▶ Task brief
Work out how many lines of the listing hold the string "pill", then answer with that number and nothing else.

▶ Supplied records
_ _ _

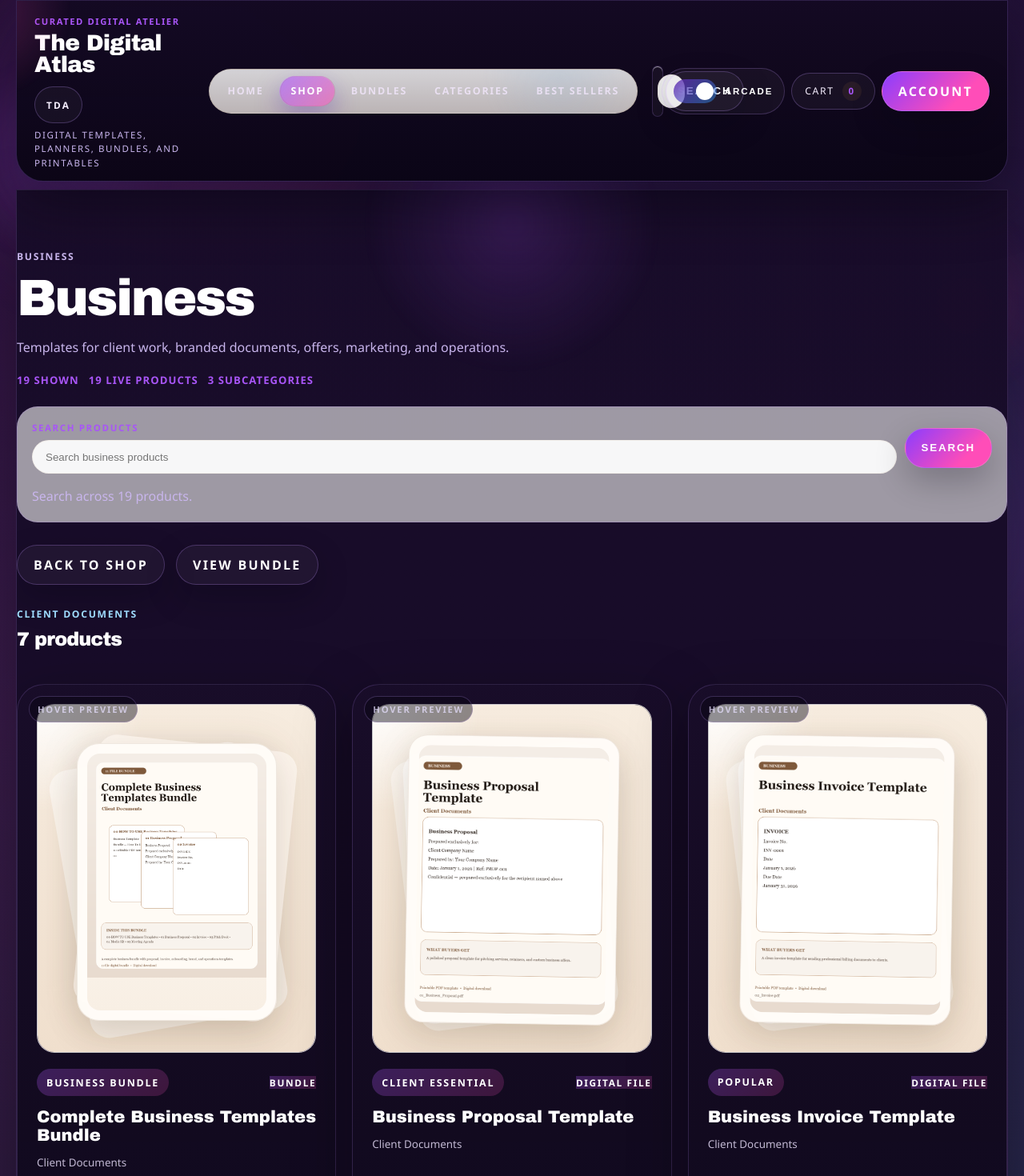
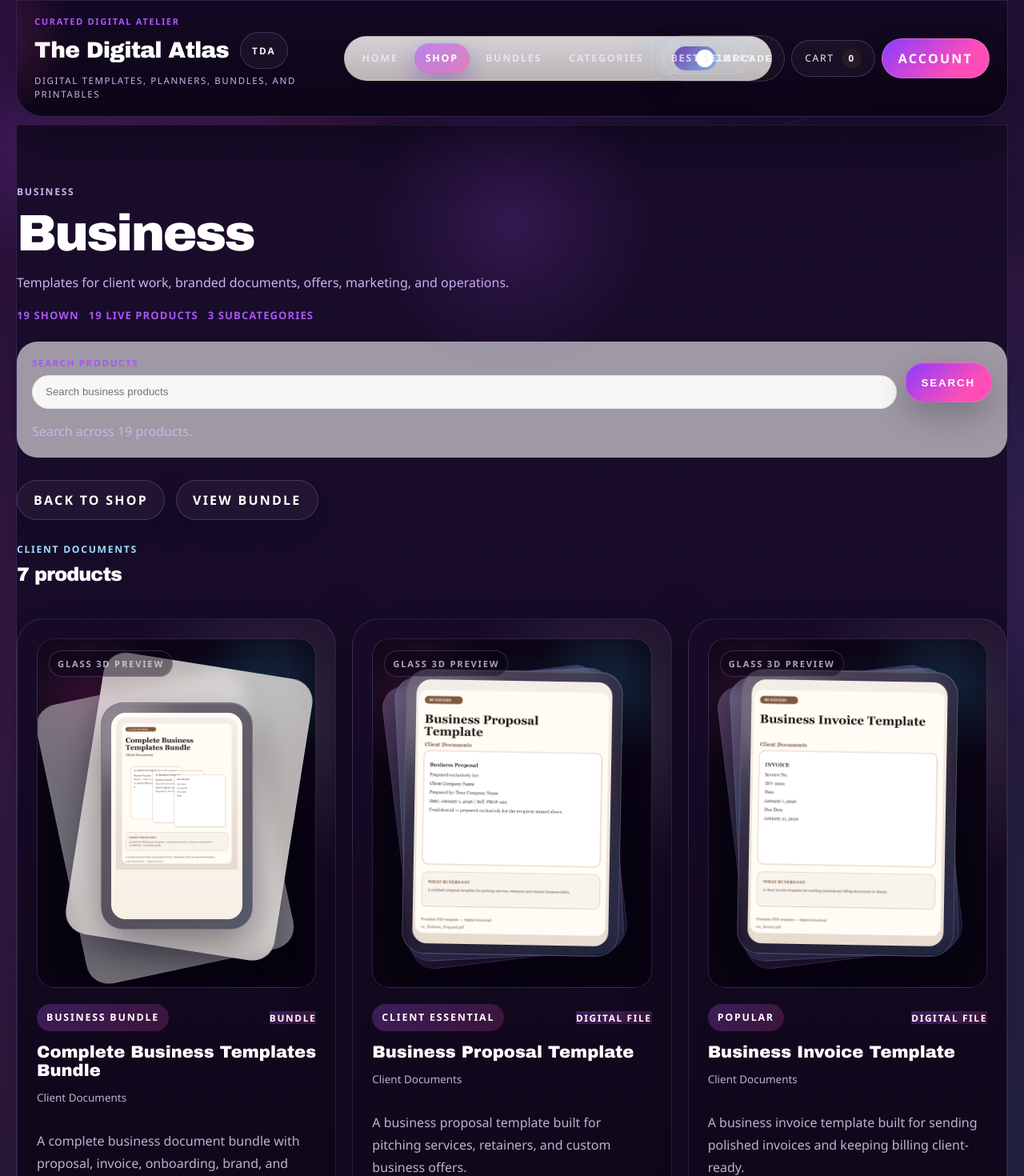
Before and after one commit to testwithmsk-sat/atlas, a Next.js app in the folder atlas-next/: page /shop/business in a window 1280 px wide. Shown: the top 1470 px of the page at 80% size. Built offline with nearby package versions, Linux system fonts and the light colour scheme; no server answers.

Commit message:
Fix header search and neon product previews

```diff
--- a/atlas-next/app/globals.css
+++ b/atlas-next/app/globals.css
@@ -3998,3 +3998,395 @@ html[data-ui-mode="focus"] .primary-nav-indicator {
     width: 100%;
   }
 }
+
+/* Header layout + glass neon preview fixes */
+
+.site-header-top {
+  grid-template-columns: minmax(220px, 0.85fr) minmax(420px, 1.15fr) minmax(430px, 0.95fr);
+  gap: 18px;
+}
+
+.header-utility-row {
+  display: grid;
+  grid-template-columns: minmax(0, 240px) auto;
+  align-items: center;
+  justify-content: end;
+  gap: 12px;
+}
+
+.header-tools {
+  width: min(240px, 100%);
+  justify-self: end;
+}
+
+.site-search-form {
+  width: 100%;
+  min-width: 0;
+  max-width: 240px;
+  padding: 5px;
+  gap: 8px;
+  border-color: rgba(194, 151, 255, 0.2);
+  background:
+    linear-gradient(180deg, rgba(20, 10, 36, 0.92), rgba(10, 5, 18, 0.88)),
+    rgba(12, 5, 22, 0.82);
+  box-shadow:
+    inset 0 1px 0 rgba(255, 255, 255, 0.06),
+    0 12px 28px rgba(5, 0, 12, 0.24);
+}
+
+.site-search-field {
+  min-width: 0;
+}
+
+.site-search-input {
+  min-width: 0;
+  min-height: 40px;
+  padding: 9px 14px;
+  border-color: rgba(194, 151, 255, 0.16);
+  background: rgba(255, 255, 255, 0.06);
+  color: rgba(244, 238, 255, 0.9);
+}
+
+.site-search-input::placeholder {
+  color: rgba(216, 205, 244, 0.48);
+}
+
+.site-search-input:hover,
+.site-search-input:focus {
+  color: #ffffff;
+  background: rgba(255, 255, 255, 0.08);
+  border-color: rgba(159, 226, 255, 0.28);
+}
+
+.site-search-button {
+  flex: 0 0 auto;
+  min-height: 40px;
+  padding-inline: 18px;
+  white-space: nowrap;
+}
+
+.header-mode-toggle,
+.nav-pill,
+.header-cta-group .button {
+  flex-shrink: 0;
+}
+
+.header-mode-toggle-label,
+.nav-pill,
+.nav-pill span,
+.site-search-button,
+.site-search-input {
+  color: #f6efff;
+}
+
+.header-mode-toggle:hover .header-mode-toggle-label,
+.header-mode-toggle:focus-visible .header-mode-toggle-label,
+.nav-pill:hover,
+.nav-pill:focus-visible {
+  color: #ffffff;
+}
+
+.product-card {
+  background:
+    radial-gradient(circle at 84% 12%, rgba(255, 255, 255, 0.12), transparent 22%),
+    linear-gradient(180deg, rgba(23, 11, 39, 0.96), rgba(12, 6, 22, 0.94)),
+    rgba(15, 8, 26, 0.92);
+}
+
+.product-card:hover {
+  background:
+    radial-gradient(circle at 84% 12%, rgba(255, 255, 255, 0.14), transparent 22%),
+    linear-gradient(180deg, rgba(28, 14, 48, 0.98), rgba(14, 7, 26, 0.96)),
+    rgba(15, 8, 26, 0.96);
+}
+
+.product-card h3,
+.product-card-kicker,
+.product-card p,
+.product-card .price-offer,
+.product-card .price-original,
+.product-card-link,
+.product-card-quicklook,
+.product-card-highlights span {
+  color: inherit;
+}
+
+.product-card h3,
+.product-card .price-offer {
+  color: #ffffff;
+}
+
+.product-card-kicker,
+.product-card p,
+.product-card-highlights span,
+.product-card-quicklook {
+  color: rgba(236, 228, 255, 0.78);
+}
+
+.product-card-link {
+  color: #bb7cff;
+}
+
+.product-card:hover .product-card-link,
+.product-card:focus-within .product-card-link {
+  color: #ffd1ff;
+}
+
+.product-card-image {
+  position: relative;
+  border-color: rgba(194, 151, 255, 0.2);
+  background:
+    radial-gradient(circle at 22% 18%, rgba(255, 77, 184, 0.14), transparent 24%),
+    radial-gradient(circle at 82% 14%, rgba(64, 194, 255, 0.16), transparent 22%),
+    linear-gradient(180deg, rgba(18, 8, 30, 0.94), rgba(9, 4, 18, 0.92));
+}
+
+.product-mockup {
+  position: relative;
+}
+
+.product-mockup-scene {
+  position: relative;
+  aspect-ratio: 4 / 5;
+  padding: 20px;
+  overflow: hidden;
+  background:
+    radial-gradient(circle at 18% 18%, rgba(255, 77, 184, 0.16), transparent 22%),
+    radial-gradient(circle at 84% 14%, rgba(64, 194, 255, 0.18), transparent 20%),
+    linear-gradient(180deg, rgba(12, 6, 23, 0.98), rgba(7, 3, 16, 0.96));
+}
+
+.product-mockup-aura,
+.product-mockup-floor,
+.product-mockup-shadow,
+.product-mockup-orbit,
+.product-mockup-shell,
+.product-mockup-layer,
+.product-mockup-frame {
+  position: absolute;
+}
+
+.product-mockup-aura {
+  inset: 10% 16% 26%;
+  border-radius: 30px;
+  background:
+    radial-gradient(circle at 30% 30%, rgba(255, 77, 184, 0.22), transparent 42%),
+    radial-gradient(circle at 70% 26%, rgba(64, 194, 255, 0.22), transparent 40%),
+    radial-gradient(circle at 50% 74%, rgba(168, 85, 247, 0.28), transparent 48%);
+  filter: blur(24px);
+  opacity: 0.95;
+}
+
+.product-mockup-floor {
+  left: 18%;
+  right: 18%;
+  bottom: 12%;
+  height: 18px;
+  border-radius: 999px;
+  background: rgba(13, 7, 24, 0.86);
+  filter: blur(10px);
+  opacity: 0.9;
+}
+
+.product-mockup-shadow {
+  inset: 20% 16% 12%;
+  border-radius: 30px;
+  background: rgba(11, 4, 22, 0.8);
+  filter: blur(24px);
+  transform: translateY(18px) scale(0.96);
+}
+
+.product-mockup-orbit {
+  border-radius: 999px;
+  border: 1px solid rgba(255, 255, 255, 0.12);
+  opacity: 0.7;
+}
+
+.product-mockup-orbit--one {
+  inset: 18% 10% auto auto;
+  width: 84px;
+  height: 84px;
+  border-color: rgba(64, 194, 255, 0.24);
+}
+
+.product-mockup-orbit--two {
+  inset: auto auto 20% 10%;
+  width: 62px;
+  height: 62px;
+  border-color: rgba(255, 77, 184, 0.22);
+}
+
+.product-mockup-shell {
+  inset: 10% 11% 10%;
+  transform-style: preserve-3d;
+}
+
+.product-mockup-layer,
+.product-mockup-frame {
+  inset: 0;
+  border-radius: 28px;
+}
+
+.product-mockup-layer--back {
+  background:
+    linear-gradient(160deg, rgba(255, 255, 255, 0.18), rgba(255, 255, 255, 0.04)),
+    rgba(116, 67, 187, 0.16);
+  border: 1px solid rgba(194, 151, 255, 0.14);
+  transform: translateZ(-40px) rotate(-8deg) translate(-12px, 10px);
+  box-shadow: 0 20px 42px rgba(7, 0, 16, 0.28);
+  backdrop-filter: blur(12px);
+}
+
+.product-mockup-layer--mid {
+  background:
+    linear-gradient(160deg, rgba(255, 255, 255, 0.16), rgba(255, 255, 255, 0.03)),
+    rgba(55, 110, 196, 0.14);
+  border: 1px solid rgba(159, 226, 255, 0.16);
+  transform: translateZ(-18px) rotate(5deg) translate(12px, -8px);
+  box-shadow: 0 18px 36px rgba(7, 0, 16, 0.24);
+  backdrop-filter: blur(10px);
+}
+
+.product-mockup-frame {
+  display: grid;
+  place-items: center;
+  overflow: hidden;
+  padding: 12px;
+  border: 1px solid rgba(211, 224, 255, 0.22);
+  background:
+    linear-gradient(180deg, rgba(255, 255, 255, 0.12), rgba(255, 255, 255, 0.04)),
+    rgba(18, 10, 30, 0.68);
+  box-shadow:
+    inset 0 1px 0 rgba(255, 255, 255, 0.12),
+    0 24px 54px rgba(7, 0, 16, 0.42);
+  backdrop-filter: blur(16px);
+}
+
+.product-mockup-frame-gloss {
+  position: absolute;
+  inset: 0;
+  border-radius: inherit;
+  background:
+    linear-gradient(130deg, rgba(255, 255, 255, 0.2), transparent 30%, transparent 64%, rgba(64, 194, 255, 0.08)),
+    radial-gradient(circle at 18% 16%, rgba(255, 255, 255, 0.22), transparent 24%);
+  pointer-events: none;
+}
+
+.product-mockup-frame img {
+  position: relative;
+  z-index: 1;
+  width: 100%;
+  height: 100%;
+  border-radius: 18px;
+  object-fit: cover;
+  object-position: top center;
+  background: rgba(14, 9, 23, 0.92);
+  box-shadow: inset 0 0 0 1px rgba(255, 255, 255, 0.05);
+  transition: transform 260ms ease, filter 260ms ease;
+}
+
+.product-card:hover .product-mockup-frame img,
+.product-card:focus-within .product-mockup-frame img {
+  transform: scale(1.04);
+  filter: saturate(1.08) brightness(1.02);
+}
+
+.product-card:hover .product-mockup-shell,
+.product-card:focus-within .product-mockup-shell {
+  transform: translateY(-6px) rotateX(4deg) rotateY(-4deg);
+}
+
+.product-card:hover .product-mockup-layer--back,
+.product-card:focus-within .product-mockup-layer--back {
+  transform: translateZ(-46px) rotate(-10deg) translate(-16px, 14px);
+}
+
+.product-card:hover .product-mockup-layer--mid,
+.product-card:focus-within .product-mockup-layer--mid {
+  transform: translateZ(-22px) rotate(7deg) translate(14px, -10px);
+}
+
+.product-mockup-shell,
+.product-mockup-layer {
+  transition: transform 260ms ease, box-shadow 260ms ease, border-color 260ms ease;
+}
+
+.product-mockup--tablet .product-mockup-frame img,
+.product-mockup--stack .product-mockup-frame img {
+  object-fit: contain;
+  padding: 6px;
+}
+
+.product-mockup--tablet .product-mockup-shell {
+  inset: 8% 9% 8%;
+}
+
+.product-mockup--tablet .product-mockup-frame {
+  border-radius: 32px;
+  padding: 14px;
+  background:
+    linear-gradient(180deg, rgba(255, 255, 255, 0.1), rgba(255, 255, 255, 0.03)),
+    rgba(16, 20, 34, 0.78);
+}
+
+.product-mockup--tablet .product-mockup-frame::before {
+  content: "";
+  position: absolute;
+  top: 12px;
+  left: 50%;
+  width: 18%;
+  height: 7px;
+  border-radius: 999px;
+  background: rgba(255, 255, 255, 0.16);
+  transform: translateX(-50%);
+}
+
+.product-mockup--stack .product-mockup-layer--back {
+  transform: translateZ(-46px) rotate(-12deg) translate(-18px, 14px);
+}
+
+.product-mockup--stack .product-mockup-layer--mid {
+  transform: translateZ(-20px) rotate(9deg) translate(14px, -10px);
+}
+
+.product-mockup--stack .product-mockup-shell {
+  inset: 9% 12% 9%;
+}
+
+.product-mockup--paper .product-mockup-shell {
+  inset: 9% 11% 9%;
+}
+
+@media (max-width: 1280px) {
+  .site-header-top {
+    grid-template-columns: minmax(220px, 0.9fr) minmax(360px, 1fr) minmax(380px, 0.92fr);
+  }
+
+  .header-utility-row {
+    grid-template-columns: minmax(0, 220px) auto;
+  }
+
+  .header-tools,
+  .site-search-form {
+    width: min(220px, 100%);
+    max-width: 220px;
+  }
+}
+
+@media (max-width: 980px) {
+  .site-header-top {
+    grid-template-columns: 1fr;
+  }
+
+  .header-utility-row {
+    display: flex;
+    justify-content: stretch;
+    flex-wrap: wrap;
+  }
+
+  .header-tools,
+  .site-search-form {
+    width: 100%;
+    max-width: none;
+  }
+}
--- a/atlas-next/components/product-card.js
+++ b/atlas-next/components/product-card.js
@@ -10,7 +10,7 @@ export function ProductCard({ product }) {
   return (
     <article className="product-card product-card--interactive" data-reveal data-tilt>
       <div className="product-card-image">
-        <span className="product-card-preview-tag">Hover preview</span>
+        <span className="product-card-preview-tag">Glass 3D preview</span>
         <ProductPreviewMockup product={product} />
       </div>
       <div className="product-card-topline">
--- a/atlas-next/components/product-preview-mockup.js
+++ b/atlas-next/components/product-preview-mockup.js
@@ -13,11 +13,18 @@ export function ProductPreviewMockup({ product, className = "", priority = "defa
   return (
     <div className={classes} data-priority={priority}>
       <div className="product-mockup-scene">
+        <div className="product-mockup-aura" aria-hidden="true" />
+        <div className="product-mockup-floor" aria-hidden="true" />
         <div className="product-mockup-shadow" aria-hidden="true" />
-        <div className="product-mockup-layer product-mockup-layer--back" aria-hidden="true" />
-        <div className="product-mockup-layer product-mockup-layer--mid" aria-hidden="true" />
-        <div className="product-mockup-frame">
-          <img src={product.image} alt={product.name} />
+        <div className="product-mockup-orbit product-mockup-orbit--one" aria-hidden="true" />
+        <div className="product-mockup-orbit product-mockup-orbit--two" aria-hidden="true" />
+        <div className="product-mockup-shell">
+          <div className="product-mockup-layer product-mockup-layer--back" aria-hidden="true" />
+          <div className="product-mockup-layer product-mockup-layer--mid" aria-hidden="true" />
+          <div className="product-mockup-frame">
+            <div className="product-mockup-frame-gloss" aria-hidden="true" />
+            <img src={product.image} alt={product.name} />
+          </div>
         </div>
       </div>
     </div>
```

_ _ _

▶ Task solution
5